Data:
--------------------------------------------------
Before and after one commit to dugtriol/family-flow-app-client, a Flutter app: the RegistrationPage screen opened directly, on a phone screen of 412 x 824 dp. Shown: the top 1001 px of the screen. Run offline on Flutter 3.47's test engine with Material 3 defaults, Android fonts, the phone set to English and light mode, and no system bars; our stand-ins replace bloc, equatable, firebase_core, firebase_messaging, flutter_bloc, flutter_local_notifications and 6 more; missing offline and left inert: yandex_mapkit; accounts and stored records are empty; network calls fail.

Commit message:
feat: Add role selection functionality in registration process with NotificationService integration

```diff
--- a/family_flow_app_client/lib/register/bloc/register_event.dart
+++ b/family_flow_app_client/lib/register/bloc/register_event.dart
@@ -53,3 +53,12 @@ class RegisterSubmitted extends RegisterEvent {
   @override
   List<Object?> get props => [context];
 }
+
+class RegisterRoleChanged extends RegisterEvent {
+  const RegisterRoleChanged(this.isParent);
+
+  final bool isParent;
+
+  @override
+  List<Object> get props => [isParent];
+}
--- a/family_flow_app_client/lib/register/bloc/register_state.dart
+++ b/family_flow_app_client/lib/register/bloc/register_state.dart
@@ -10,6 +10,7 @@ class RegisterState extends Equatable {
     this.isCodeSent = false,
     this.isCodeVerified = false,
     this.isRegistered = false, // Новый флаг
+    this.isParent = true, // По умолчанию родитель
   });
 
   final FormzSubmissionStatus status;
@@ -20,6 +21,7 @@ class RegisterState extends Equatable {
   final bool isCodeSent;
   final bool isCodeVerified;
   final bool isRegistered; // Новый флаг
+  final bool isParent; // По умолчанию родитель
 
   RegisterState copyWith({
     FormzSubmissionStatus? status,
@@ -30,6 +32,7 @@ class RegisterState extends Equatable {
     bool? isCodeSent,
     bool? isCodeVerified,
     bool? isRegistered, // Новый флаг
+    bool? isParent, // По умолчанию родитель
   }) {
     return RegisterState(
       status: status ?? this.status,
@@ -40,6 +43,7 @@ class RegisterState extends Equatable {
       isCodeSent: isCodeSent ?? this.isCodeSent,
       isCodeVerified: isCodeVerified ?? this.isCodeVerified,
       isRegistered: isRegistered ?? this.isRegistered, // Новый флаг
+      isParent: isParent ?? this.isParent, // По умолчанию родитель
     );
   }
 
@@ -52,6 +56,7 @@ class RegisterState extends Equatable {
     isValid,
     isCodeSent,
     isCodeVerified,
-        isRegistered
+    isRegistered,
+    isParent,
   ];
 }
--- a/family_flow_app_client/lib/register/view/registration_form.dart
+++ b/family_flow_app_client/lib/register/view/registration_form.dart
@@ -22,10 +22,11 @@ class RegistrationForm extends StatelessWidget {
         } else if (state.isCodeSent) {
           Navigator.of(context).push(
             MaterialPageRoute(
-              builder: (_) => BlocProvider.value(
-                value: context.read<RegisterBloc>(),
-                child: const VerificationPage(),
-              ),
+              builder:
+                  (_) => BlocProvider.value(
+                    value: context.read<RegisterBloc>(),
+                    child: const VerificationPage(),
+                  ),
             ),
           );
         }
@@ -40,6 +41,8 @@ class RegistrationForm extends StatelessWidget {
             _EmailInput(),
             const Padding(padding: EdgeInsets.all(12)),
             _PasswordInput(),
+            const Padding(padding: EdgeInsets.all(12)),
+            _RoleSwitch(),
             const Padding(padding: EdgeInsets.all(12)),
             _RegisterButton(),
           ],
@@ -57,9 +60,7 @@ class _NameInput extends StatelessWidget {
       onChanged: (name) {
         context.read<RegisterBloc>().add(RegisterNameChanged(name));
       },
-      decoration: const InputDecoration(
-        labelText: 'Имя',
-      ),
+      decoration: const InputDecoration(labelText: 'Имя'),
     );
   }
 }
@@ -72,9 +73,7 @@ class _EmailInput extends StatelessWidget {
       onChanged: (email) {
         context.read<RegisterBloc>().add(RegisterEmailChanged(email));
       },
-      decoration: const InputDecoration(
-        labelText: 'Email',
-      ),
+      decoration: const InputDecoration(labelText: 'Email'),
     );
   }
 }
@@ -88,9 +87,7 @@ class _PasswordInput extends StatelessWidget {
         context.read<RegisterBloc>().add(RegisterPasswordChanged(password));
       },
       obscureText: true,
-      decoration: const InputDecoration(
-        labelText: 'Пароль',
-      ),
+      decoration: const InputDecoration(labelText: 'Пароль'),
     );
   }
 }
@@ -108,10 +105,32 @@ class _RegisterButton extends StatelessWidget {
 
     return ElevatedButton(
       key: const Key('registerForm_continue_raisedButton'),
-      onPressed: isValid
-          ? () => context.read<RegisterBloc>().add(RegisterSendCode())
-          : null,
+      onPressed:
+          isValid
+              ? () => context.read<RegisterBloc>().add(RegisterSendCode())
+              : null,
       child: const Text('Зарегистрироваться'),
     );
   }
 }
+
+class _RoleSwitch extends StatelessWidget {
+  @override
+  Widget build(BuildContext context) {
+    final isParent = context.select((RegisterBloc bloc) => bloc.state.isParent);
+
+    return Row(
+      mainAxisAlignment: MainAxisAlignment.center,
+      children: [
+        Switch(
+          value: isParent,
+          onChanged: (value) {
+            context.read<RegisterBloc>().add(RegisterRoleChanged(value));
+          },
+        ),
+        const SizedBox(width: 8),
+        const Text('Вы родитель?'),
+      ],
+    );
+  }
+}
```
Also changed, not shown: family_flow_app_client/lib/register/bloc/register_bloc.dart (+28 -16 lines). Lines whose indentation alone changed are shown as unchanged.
--------------------------------------------------
Task details: Give back the material exactly as it is shown above.

Answer to the problem:
Before and after one commit to dugtriol/family-flow-app-client, a Flutter app: the RegistrationPage screen opened directly, on a phone screen of 412 x 824 dp. Shown: the top 1001 px of the screen. Run offline on Flutter 3.47's test engine with Material 3 defaults, Android fonts, the phone set to English and light mode, and no system bars; our stand-ins replace bloc, equatable, firebase_core, firebase_messaging, flutter_bloc, flutter_local_notifications and 6 more; missing offline and left inert: yandex_mapkit; accounts and stored records are empty; network calls fail.

Commit message:
feat: Add role selection functionality in registration process with NotificationService integration

```diff
--- a/family_flow_app_client/lib/register/bloc/register_event.dart
+++ b/family_flow_app_client/lib/register/bloc/register_event.dart
@@ -53,3 +53,12 @@ class RegisterSubmitted extends RegisterEvent {
   @override
   List<Object?> get props => [context];
 }
+
+class RegisterRoleChanged extends RegisterEvent {
+  const RegisterRoleChanged(this.isParent);
+
+  final bool isParent;
+
+  @override
+  List<Object> get props => [isParent];
+}
--- a/family_flow_app_client/lib/register/bloc/register_state.dart
+++ b/family_flow_app_client/lib/register/bloc/register_state.dart
@@ -10,6 +10,7 @@ class RegisterState extends Equatable {
     this.isCodeSent = false,
     this.isCodeVerified = false,
     this.isRegistered = false, // Новый флаг
+    this.isParent = true, // По умолчанию родитель
   });
 
   final FormzSubmissionStatus status;
@@ -20,6 +21,7 @@ class RegisterState extends Equatable {
   final bool isCodeSent;
   final bool isCodeVerified;
   final bool isRegistered; // Новый флаг
+  final bool isParent; // По умолчанию родитель
 
   RegisterState copyWith({
     FormzSubmissionStatus? status,
@@ -30,6 +32,7 @@ class RegisterState extends Equatable {
     bool? isCodeSent,
     bool? isCodeVerified,
     bool? isRegistered, // Новый флаг
+    bool? isParent, // По умолчанию родитель
   }) {
     return RegisterState(
       status: status ?? this.status,
@@ -40,6 +43,7 @@ class RegisterState extends Equatable {
       isCodeSent: isCodeSent ?? this.isCodeSent,
       isCodeVerified: isCodeVerified ?? this.isCodeVerified,
       isRegistered: isRegistered ?? this.isRegistered, // Новый флаг
+      isParent: isParent ?? this.isParent, // По умолчанию родитель
     );
   }
 
@@ -52,6 +56,7 @@ class RegisterState extends Equatable {
     isValid,
     isCodeSent,
     isCodeVerified,
-        isRegistered
+    isRegistered,
+    isParent,
   ];
 }
--- a/family_flow_app_client/lib/register/view/registration_form.dart
+++ b/family_flow_app_client/lib/register/view/registration_form.dart
@@ -22,10 +22,11 @@ class RegistrationForm extends StatelessWidget {
         } else if (state.isCodeSent) {
           Navigator.of(context).push(
             MaterialPageRoute(
-              builder: (_) => BlocProvider.value(
-                value: context.read<RegisterBloc>(),
-                child: const VerificationPage(),
-              ),
+              builder:
+                  (_) => BlocProvider.value(
+                    value: context.read<RegisterBloc>(),
+                    child: const VerificationPage(),
+                  ),
             ),
           );
         }
@@ -40,6 +41,8 @@ class RegistrationForm extends StatelessWidget {
             _EmailInput(),
             const Padding(padding: EdgeInsets.all(12)),
             _PasswordInput(),
+            const Padding(padding: EdgeInsets.all(12)),
+            _RoleSwitch(),
             const Padding(padding: EdgeInsets.all(12)),
             _RegisterButton(),
           ],
@@ -57,9 +60,7 @@ class _NameInput extends StatelessWidget {
       onChanged: (name) {
         context.read<RegisterBloc>().add(RegisterNameChanged(name));
       },
-      decoration: const InputDecoration(
-        labelText: 'Имя',
-      ),
+      decoration: const InputDecoration(labelText: 'Имя'),
     );
   }
 }
@@ -72,9 +73,7 @@ class _EmailInput extends StatelessWidget {
       onChanged: (email) {
         context.read<RegisterBloc>().add(RegisterEmailChanged(email));
       },
-      decoration: const InputDecoration(
-        labelText: 'Email',
-      ),
+      decoration: const InputDecoration(labelText: 'Email'),
     );
   }
 }
@@ -88,9 +87,7 @@ class _PasswordInput extends StatelessWidget {
         context.read<RegisterBloc>().add(RegisterPasswordChanged(password));
       },
       obscureText: true,
-      decoration: const InputDecoration(
-        labelText: 'Пароль',
-      ),
+      decoration: const InputDecoration(labelText: 'Пароль'),
     );
   }
 }
@@ -108,10 +105,32 @@ class _RegisterButton extends StatelessWidget {
 
     return ElevatedButton(
       key: const Key('registerForm_continue_raisedButton'),
-      onPressed: isValid
-          ? () => context.read<RegisterBloc>().add(RegisterSendCode())
-          : null,
+      onPressed:
+          isValid
+              ? () => context.read<RegisterBloc>().add(RegisterSendCode())
+              : null,
       child: const Text('Зарегистрироваться'),
     );
   }
 }
+
+class _RoleSwitch extends StatelessWidget {
+  @override
+  Widget build(BuildContext context) {
+    final isParent = context.select((RegisterBloc bloc) => bloc.state.isParent);
+
+    return Row(
+      mainAxisAlignment: MainAxisAlignment.center,
+      children: [
+        Switch(
+          value: isParent,
+          onChanged: (value) {
+            context.read<RegisterBloc>().add(RegisterRoleChanged(value));
+          },
+        ),
+        const SizedBox(width: 8),
+        const Text('Вы родитель?'),
+      ],
+    );
+  }
+}
```
Also changed, not shown: family_flow_app_client/lib/register/bloc/register_bloc.dart (+28 -16 lines). Lines whose indentation alone changed are shown as unchanged.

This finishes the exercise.